A Black Hole is a phenomenon well known to astronomers and physicists. It is a body so massive that it’s gravity can’t be escaped; not even by light.
That’s how I felt about Greymouth; it had kept pulling me back. I just couldn’t get away from it.
As I descended the hill past Runanga, a sense of well-being and calm began to flow through me. I was past the Event Horizon. I had achieved escape velocity. I was finally free.
I checked off the now familiar places as I passed them; Nine Mile creek, Ten Mile creek, Fourteen Mile Bay, Barrytown, Burke’s Road… and then, Punakaiki.
I arrived in Punakaiki with enough light left for me to check out my next shooting location.
Punakaiki is famous for its layered rocks and blow-holes (it’s ‘Pancake Rocks’ to the tourists), but that’s not why I was there.
Tasman had passed Punakaiki on the afternoon of Dec 14th, and I’d explain that part of his progress from here. The sun’s position meant I could indicate his passage, with the blowholes (and the tourists) at my back.
I moved to the northernmost point on the track and looked up and down the coast. I had to look again… it was far more than I had expected. On the distant skyline, to the south I could still make out Mt Cook and Mt Tasman. They were 200 km’s away! (125 miles). That’s where I’d filmed the sequences at Gillespies Beach.
On my horizon to the north I could see Cape Foulwind… and that was completely unexpected. Tasman had described sailing towards a ‘low lying point’… it was named Cape Foulwind by Cook (he wasn’t having a good time). Tasman’s journal contains an unmistakable drawing of Cape Foulwind. It removes any shadow of doubt that the coast Tasman was sailing along was New Zealand.
I’d expected to have to stop at another location to make this particular point, but I could do it from right here. It only needed a minor re-write.
Late evening at the campsite at Punakaiki
The campsite was delightful. It was dry and level, and thoughtfully planted throughout so that it seemed to be a part of the surrounding bush. It also backed directly onto a broad sandy beach.
That evening I sat and watched a glorious West Coast sunset from the beach, sheltered from the wind by sheer limestone cliffs and the thick line of bush that topped the dunes.
My chosen locations were at and around one of the lookout points on the Pancake Rocks, ‘Blowholes’ track. I didn’t have too much to do there, just two short pieces of dialogue, and me walking up to and then away from the vantage points. But this time I was the tourist attraction. There were a lot more than just my two cameras. It feels odd talking to a camera with half a dozen strangers looking on and snapping away, but I’m getting used to it.
By the afternoon I was sitting in the sun enjoying a coffee made by someone else. It had been quite a while since that had happened, and I enjoyed the moment, watching the steady procession of tourists in and out of the Blowholes track.
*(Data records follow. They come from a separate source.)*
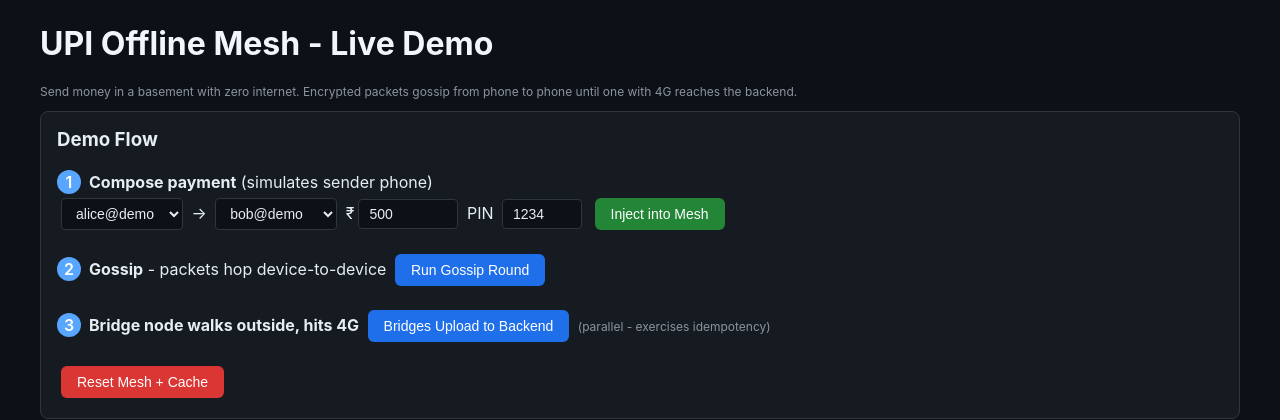
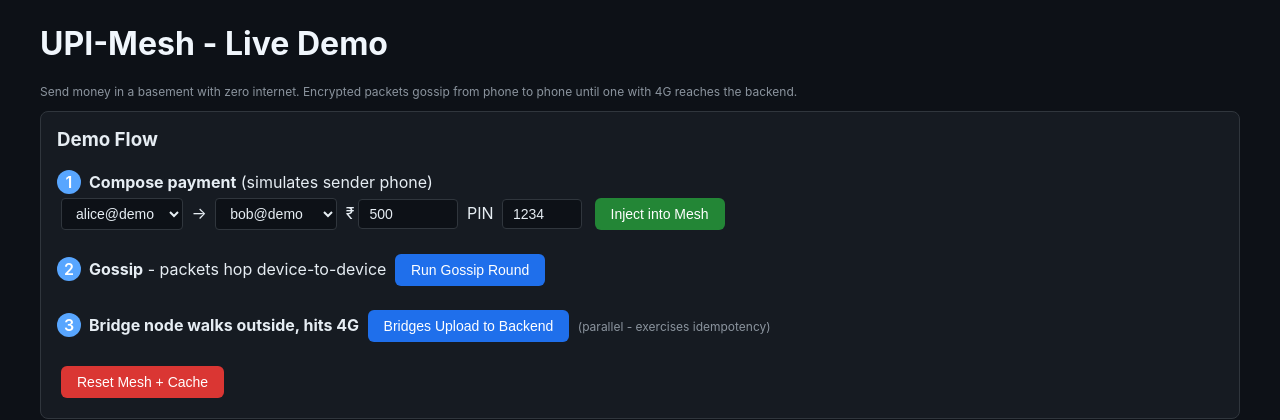
Before and after one commit to Shashank17singh/UPI-Mesh, a FastAPI app: page / in a window 1280 px wide. Shown: the top 420 px of the page. Run offline with FastAPI, Linux system fonts and the light colour scheme; data that the repository does not hold is empty.

Commit message:
update project name to UPI-Mesh

```diff
--- a/app/main.py
+++ b/app/main.py
@@ -78,7 +78,7 @@ async def lifespan(app: FastAPI):
     yield
 
 
-app = FastAPI(title="UPI Offline Mesh - Demo", lifespan=lifespan)
+app = FastAPI(title="UPI-Mesh - Demo", lifespan=lifespan)
 templates = Jinja2Templates(directory="app/templates")
 
 
--- a/app/templates/dashboard.html
+++ b/app/templates/dashboard.html
@@ -2,7 +2,7 @@
 <html lang="en">
 <head>
     <meta charset="UTF-8">
-    <title>UPI Offline Mesh - Demo</title>
+    <title>UPI-Mesh - Demo</title>
     <style>
         * { box-sizing: border-box; }
         body {
@@ -75,7 +75,7 @@
 </head>
 <body>
 <div class="container">
-    <h1>UPI Offline Mesh - Live Demo</h1>
+    <h1>UPI-Mesh - Live Demo</h1>
     <p class="small">
         Send money in a basement with zero internet. Encrypted packets gossip from phone to phone
         until one with 4G reaches the backend.
```
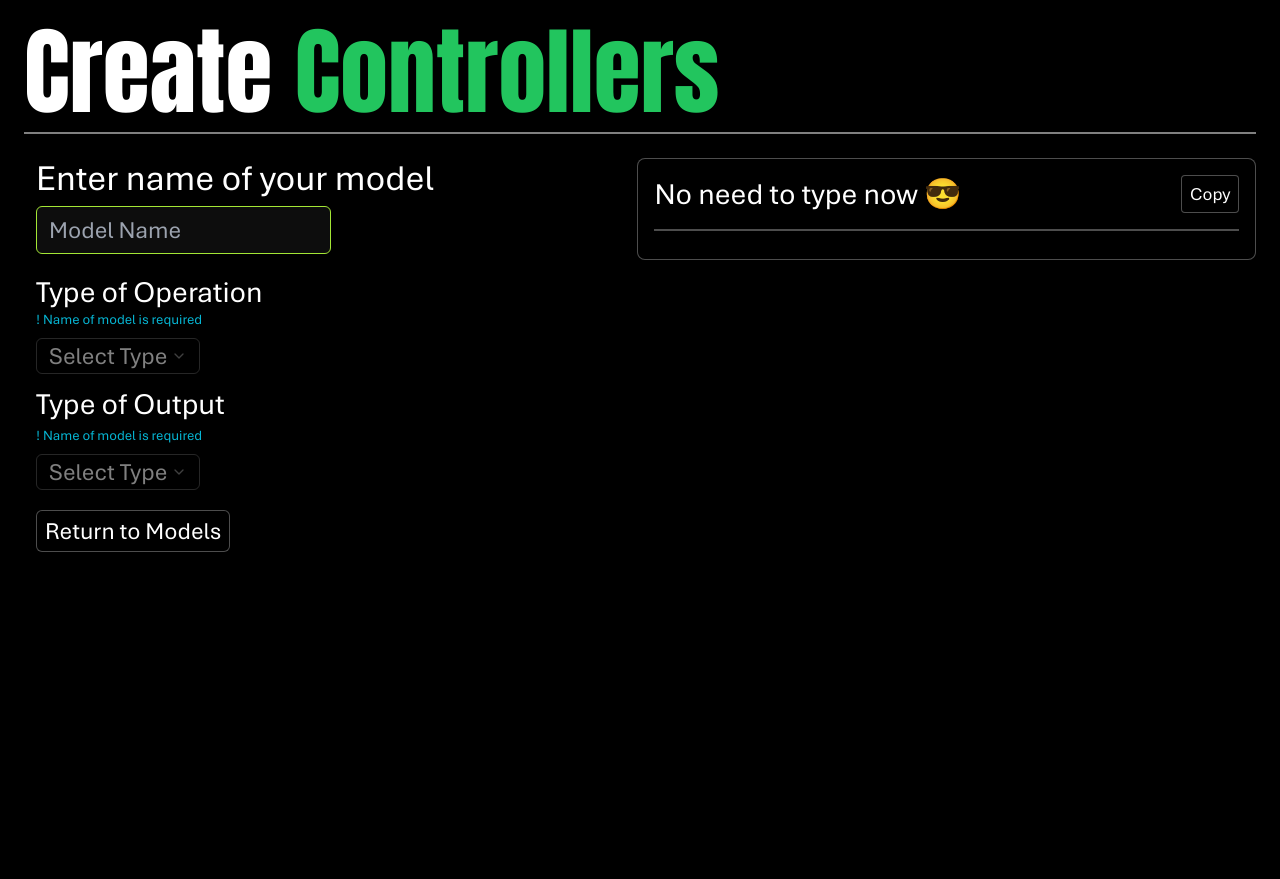
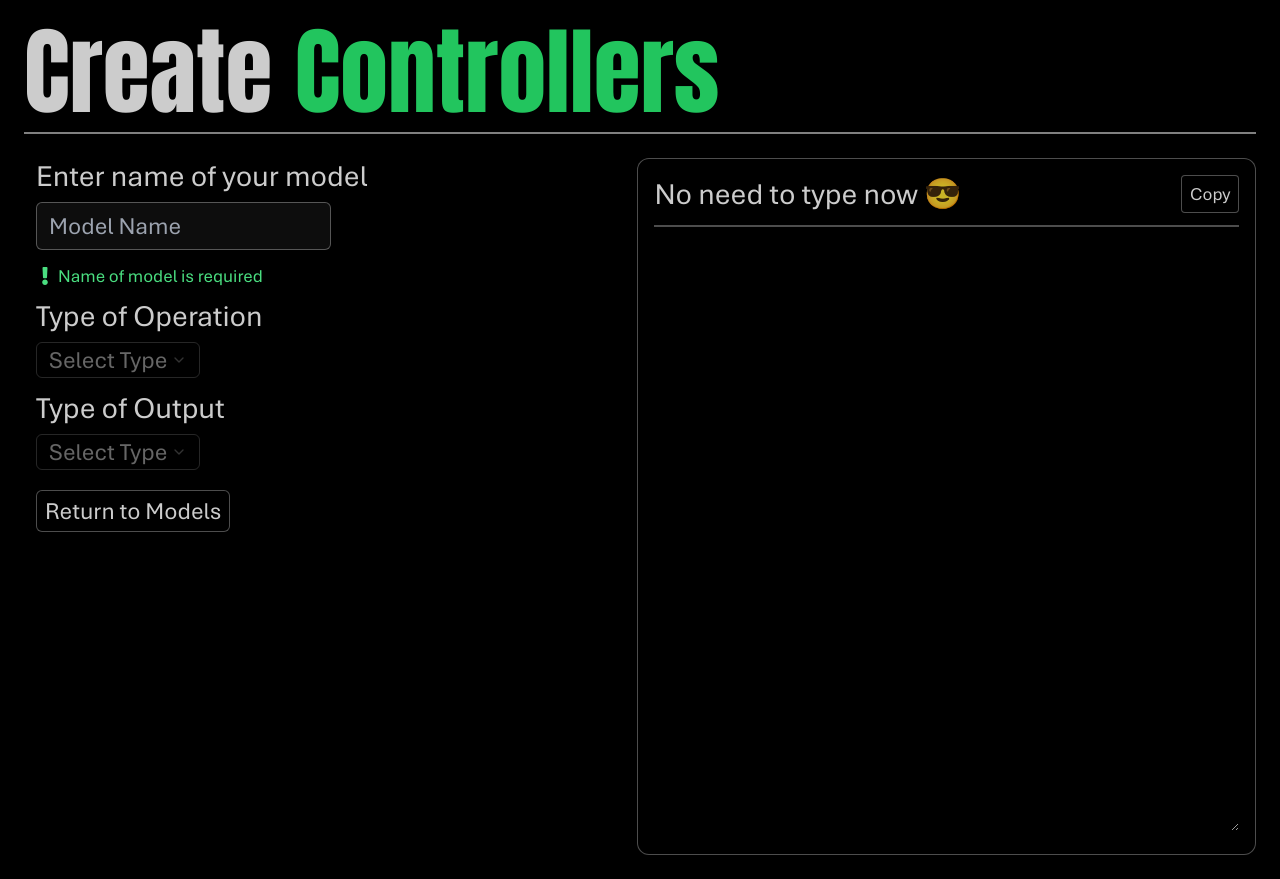
Before and after one commit to parv141206/mongui, a Next.js app: page /create-controller in a window 1280 px wide. Before the commit the page ends 800 px from the top, so only its background shows below. Built offline with nearby package versions, Linux system fonts and the light colour scheme.

Commit message:
Shit Finally Works

```diff
--- a/src/app/(routes)/create-controller/page.tsx
+++ b/src/app/(routes)/create-controller/page.tsx
@@ -11,6 +11,7 @@ import { generateController } from "@/lib/controllers/generateController";
 import { isValidKeyValueFormat } from "@/lib/utils";
 import Link from "next/link";
 import { useState } from "react";
+import { FaExclamation } from "react-icons/fa";
 import { IoTrashBin } from "react-icons/io5";
 
 export default function CreateController() {
@@ -26,15 +27,19 @@ export default function CreateController() {
   >("");
   const [code, setCode] = useState("");
   const [query, setQuery] = useState({ query: {} });
-  const handleTypeChange = (value) => {
+
+  const handleTypeChange = (value: "route" | "function") => {
     setTypeOfCode(value);
-    generateExampleCode();
+    generateExampleCode({ typeOfCode: value });
   };
-  const handleOperationChange = (value) => {
+
+  const handleOperationChange = (
+    value: "fetch" | "create" | "update" | "delete",
+  ) => {
     setOperation(value);
+    generateExampleCode({ operation: value });
+  };
 
-    generateExampleCode();
-  };
   const handleInputChange = (id: number, value: string) => {
     const updatedInputs = inputs.map((input) =>
       input.id === id ? { ...input, value } : input,
@@ -47,95 +52,106 @@ export default function CreateController() {
 
     updatedInputs.forEach((input) => {
       if (input.value) {
-        // Validate the input format
         console.log(input.value);
         if (!isValidKeyValueFormat([input.value])) {
+          console.log(isValidKeyValueFormat([input.value]));
           hasError = true;
           return;
         }
-
-        const [key, val] = input.value.split("=").map((item) => item.trim());
+        console.log(input.value.split(":").map((item) => item.trim()));
+        const [key, val] = input.value.split(":").map((item) => item.trim());
         if (key) {
-          let numericValue;
-          if (typeof val === "string" && val.trim() !== "") {
-            const parsedValue = parseFloat(val);
-            numericValue = !isNaN(parsedValue)
-              ? parsedValue
+          let numericValue =
+            val && !isNaN(parseFloat(val))
+              ? parseFloat(val)
               : val.replace(/"/g, "");
-          }
-          if (numericValue !== undefined) {
           newQuery[key] = numericValue;
         }
       }
-      }
     });
-    console.log(hasError);
+
     if (!hasError) {
-      setQuery((prev) => ({
-        ...prev,
-        query: newQuery,
-      }));
-      generateExampleCode();
+      console.log({ query: newQuery });
+      setQuery({ query: newQuery });
+
+      generateExampleCode({ query: newQuery });
     }
   };
+
   const addInput = () => {
-    setInputs([...inputs, { id: Date.now(), value: "" }]);
-  };
-  const removeInput = (id: number) => {
-    setInputs(inputs.filter((input) => input.id !== id));
+    const newInputs = [...inputs, { id: Date.now(), value: "" }];
+    setInputs(newInputs);
+    generateExampleCode({ inputs: newInputs });
   };
 
-  const generateExampleCode = () => {
-    if (!modelName) return "Please provide a model name.";
-    console.log({
-      modelName,
-      findAll: findAll,
-      query: query.query,
-      findOne: findOne,
-      sort: {},
-    });
+  const removeInput = (id: number) => {
+    const filteredInputs = inputs.filter((input) => input.id !== id);
+    setInputs(filteredInputs);
+    generateExampleCode({ inputs: filteredInputs });
+  };
+
+  const generateExampleCode = (
+    overrides: Partial<{
+      modelName: string;
+      typeOfCode: "route" | "function";
+      operation: "fetch" | "create" | "update" | "delete";
+      inputs: typeof inputs;
+      query: (typeof query)["query"];
+      findOne: boolean;
+    }> = {},
+  ) => {
+    const finalModelName = overrides.modelName ?? modelName;
+    const finalTypeOfCode = overrides.typeOfCode ?? typeOfCode;
+    const finalOperation = overrides.operation ?? operation;
+    const finalInputs = overrides.inputs ?? inputs;
+    const finalQuery = overrides.query ?? query.query;
+    const finalFindOne = overrides.findOne ?? findOne;
+
+    if (!finalModelName) return "Please provide a model name.";
+
     setCode(
       generateController(
-        "fetch",
+        finalOperation || "fetch",
         {
-          modelName,
-          findAll: findAll,
-          query: query.query,
-          findOne: findOne,
+          modelName: finalModelName,
+          query: finalQuery,
+          findOne: finalFindOne,
           sort: {},
         },
-        typeOfCode,
+        finalTypeOfCode,
       ),
     );
   };
 
   return (
     <div className="bg-black px-6 py-6">
-      {/* Static Title */}
-      <div className="huge-code-text-without-size text-8xl text-white">
+      <div className="huge-code-text-without-size text-8xl text-white/80">
         Create <span className="text-green-500">Controllers</span>
       </div>
       <hr className="mb-3 mt-3 border border-white/50" />
 
-      {/* Two-column Layout */}
-      <div className="flex-row-4 flex rounded-lg text-white">
-        {/* Left Column - Input Section */}
+      <div className="flex-row-4 flex rounded-lg text-white/80">
         <div className="w-full p-3">
-          <div className="text-4xl">Enter name of your model</div>
+          <div className="text-3xl">Enter name of your model</div>
           <input
             onChange={(e) => {
-              generateExampleCode();
-              setModelName(e.target.value);
+              const newName = e.target.value;
+              setModelName(newName);
+              generateExampleCode({ modelName: newName });
             }}
             type="text"
             className="controller-input"
             placeholder="Model Name"
           />
-
-          <div className="mt-2 text-3xl">Type of Operation</div>
           {modelName === "" && (
-            <p className="warning text-lg">! Name of model is required</p>
+            <p className="warning flex items-center gap-1 text-lg">
+              <FaExclamation />
+              Name of model is required
+            </p>
           )}
+          <div className="mt-2 flex items-center gap-3 text-3xl text-white/80">
+            Type of Operation{" "}
+          </div>
           <Select onValueChange={handleOperationChange} disabled={!modelName}>
             <SelectTrigger className="mt-2 w-fit space-x-1 border-white/30 text-2xl">
               <SelectValue placeholder={"Select Type"} />
@@ -147,21 +163,18 @@ export default function CreateController() {
             </SelectContent>
           </Select>
 
-          <>
           {operation === "fetch" && (
-              <>
-                <div className="mt-3 w-fit gap-3 rounded-br-md rounded-tr-md border-l-2 border-lime-400 bg-white/5 p-5 text-white">
+            <div className="mt-3 w-fit gap-3 rounded-br-2xl rounded-tr-2xl border-l-2 border-green-400 bg-white/5 p-5 text-white/80">
               <div className="text-3xl">Additional Options</div>
               <hr className="mb-3 mt-3 border border-white/30" />
               <div className="warning">
-                    ! Leave blank if you don't want to add any additional
-                    options
+                ! Leave blank if you want to enable the FindAll option
               </div>
               {inputs.map((input) => (
                 <div key={input.id} className="flex items-center gap-3">
                   <input
                     type="text"
-                        placeholder={`name = "cool"`}
+                    placeholder={`name : "cool"`}
                     className="normal-input mt-2"
                     value={input.value}
                     onChange={(e) =>
@@ -188,21 +201,20 @@ export default function CreateController() {
                 <label className="mt-2 flex items-center">
                   <Checkbox
                     label="Find One"
-                        checked={findOne}
-                        onChange={() => setFindOne(!findOne)}
+                    checked={findOne} // Directly tied to state
+                    onChange={() => {
+                      const newValue = !findOne; // Compute the new state value
+                      setFindOne(newValue); // Update state
+                      // Pass the new value explicitly to ensure correct behavior
+                      generateExampleCode({ findOne: newValue });
+                    }}
                   />
                 </label>
               </div>
             </div>
-              </>
           )}
-          </>
-          <div className="mt-3 text-3xl">Type of Output</div>
-          {modelName === "" && (
-            <p className="warning mb-2 mt-1 text-lg">
-              ! Name of model is required
-            </p>
-          )}
+
+          <div className="mt-3 text-3xl text-white/80">Type of Output</div>
           <Select onValueChange={handleTypeChange} disabled={!modelName}>
             <SelectTrigger className="mt-2 w-fit space-x-1 border-white/30 text-2xl">
               <SelectValue placeholder={"Select Type"} />
@@ -218,14 +230,13 @@ export default function CreateController() {
           </Link>
         </div>
 
-        {/* Right Column - Code Section */}
-        <div className="mt-3 h-fit w-full rounded-lg border border-white/30 bg-black p-4">
-          <div className="mb-4 flex items-center justify-between">
+        <div className="mt-3 h-fit w-full rounded-xl border border-white/30 bg-black p-4">
+          <div className="flex items-center justify-between">
             <div className="text-3xl">No need to type now 😎</div>
             <button
               className={`button ${copy ? "text-white" : "text-gray-200"}`}
               onClick={() => {
-                navigator.clipboard.writeText(generateExampleCode());
+                navigator.clipboard.writeText(code);
                 setCopy(true);
                 setTimeout(() => setCopy(false), 2000);
               }}
@@ -235,7 +246,13 @@ export default function CreateController() {
           </div>
           <hr className="mb-3 mt-3 border border-white/30" />
           <pre>
-            <code>{code}</code>
+            <textarea
+              value={code}
+              rows={20}
+              spellCheck={false}
+              onChange={(e) => setCode(e.target.value)}
+              className="mt-2 h-full w-full rounded-lg bg-black py-3 text-lg text-white/70"
+            ></textarea>
           </pre>
         </div>
       </div>
--- a/src/app/globals.css
+++ b/src/app/globals.css
@@ -4,7 +4,7 @@
 @tailwind utilities;
 
 .normal-input {
-  @apply appearance-none rounded-sm border border-white/30 bg-black bg-[length:12px] bg-right bg-no-repeat px-3 py-2;
+  @apply appearance-none rounded-sm border border-white/30 bg-black bg-[length:12px] bg-right bg-no-repeat px-3 py-2 text-white/80;
 }
 .normal-input-light {
   @apply appearance-none rounded-md border border-gray-500 bg-white bg-[length:12px] bg-right bg-no-repeat px-3 py-2 text-black;
@@ -193,13 +193,13 @@ html {
 }
 
 .warning {
-  @apply text-sm text-cyan-500;
+  @apply text-lg text-green-400;
 }
 .controller-input {
-  @apply mb-3 mt-2 h-12 w-2/4 appearance-none rounded-md border border-lime-400 bg-white bg-opacity-5 bg-[length:20px] bg-right bg-no-repeat px-3 py-2 text-2xl;
+  @apply mb-3 mt-2 h-12 w-2/4 appearance-none rounded-md border border-white/30 bg-white bg-opacity-5 bg-[length:20px] bg-right bg-no-repeat px-3 py-2 text-2xl text-white/80;
 }
 .button {
-  @apply w-fit rounded-sm border border-white/30 bg-black px-2 py-1 text-lg text-white transition duration-300 ease-in-out hover:bg-white hover:text-black;
+  @apply w-fit rounded-sm border border-white/30 bg-black px-2 py-1 text-lg text-white/80 transition duration-300 ease-in-out hover:bg-white hover:text-black;
 }
 .button-light {
   @apply flex w-fit items-center rounded-md border border-gray-500 bg-white p-2 text-black transition duration-300 ease-in-out hover:bg-black hover:text-white;
```
Lines whose indentation alone changed are shown as unchanged.
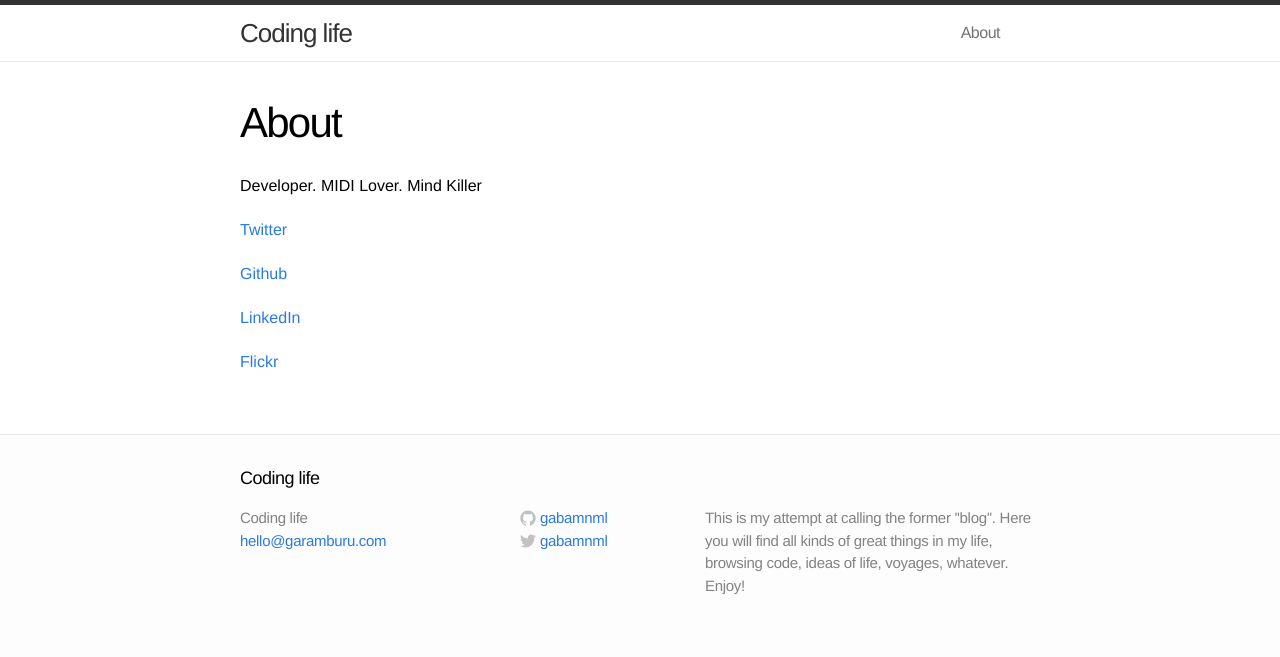
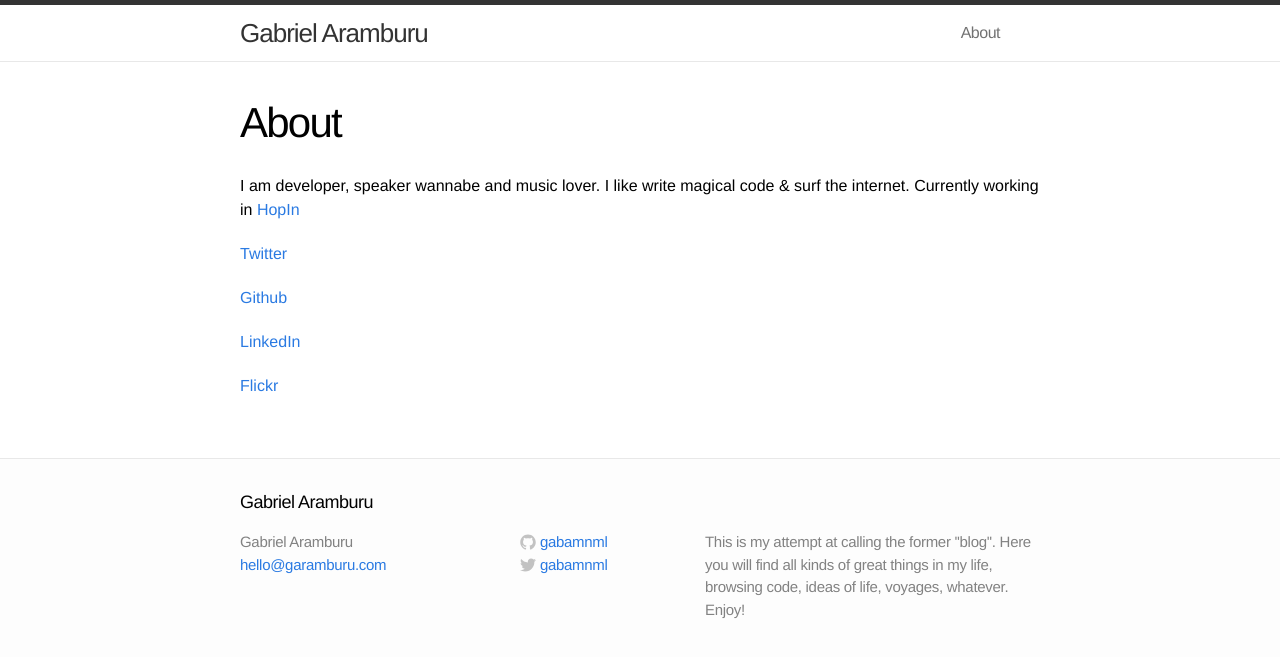
Before and after one commit to gabamnml/blog, a Jekyll site: the page built from about.md, in a window 1280 px wide. Shown: the top 657 px of the page. Built offline with Jekyll 4.4.1, drawn with Linux system fonts in a browser that asks for light colours.

```diff
--- a/_config.yml
+++ b/_config.yml
@@ -1,9 +1,9 @@
 # Site settings
-title: Coding life
+title: Gabriel Aramburu
 email: hello@garamburu.com
 description: "This is my attempt at calling the former ''blog''. Here you will find all kinds of great things in my life, browsing code, ideas of life, voyages, whatever. Enjoy!"
 baseurl: ""
-url: "http://blog.garamburu.com"
+url: "http://garamburu.com"
 username: "gabamnml"
 
 # Build settings
--- a/about.md
+++ b/about.md
@@ -4,8 +4,9 @@ title: About
 permalink: /about/
 ---
 
-Developer. MIDI Lover.
-Mind Killer
+I am developer, speaker wannabe and music lover.
+I like write magical code & surf the internet.
+Currently working in [HopIn](http://hop.in)
 
  [Twitter](https://twitter.com/gabamnml)
 
```
Also changed, not shown: _posts/2014-06-11-welcome-to-asdf.markdown (added, +18 -0 lines), _posts/2014-06-11-welcome-to-jekyll.markdown (deleted, +0 -24 lines).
Then I walked back to the campsite to get ready.
Punakaiki is an oasis on the West Coast. It has a micro-climate quite different to its surroundings. I was struck straight away by the warm air, but you could see the difference in the bush too… it was thick and lush, but different. The bush here is sub-tropical like the Waitakere’s… with Nikau, Rimu, Matai… even cabbage trees.
I felt very at home, and set about gathering wood.
Preparing the sunset fire at Punakaiki
My fire that night was a grand affair; it was more bonfire than campfire, and I was joined by two young lads from England on their ‘gap year’. I’ve no idea, of their names, I’ll call them Bill and Ben.
They were good company, flush with the excitement of youth, and on the adventure of a lifetime. They were full of questions about New Zealand, its History and Geography… and I was more than happy to oblige.
We watched the sunset, and burned some old trees. Later we watched the stars, meteorites and satellites, and then the moon came big and bright, lighting the beach and the breakers.
It was a good fire, and in the absence of Australian’s, nobody got hurt.
The fire left a deep warmth that easily outlasted the few paces through the night’s chill, back to the van and bed.
I was warm, comfortable and happy again.
As my sister Jane had recently written in a comment; “All’s well that ends well”… and it was.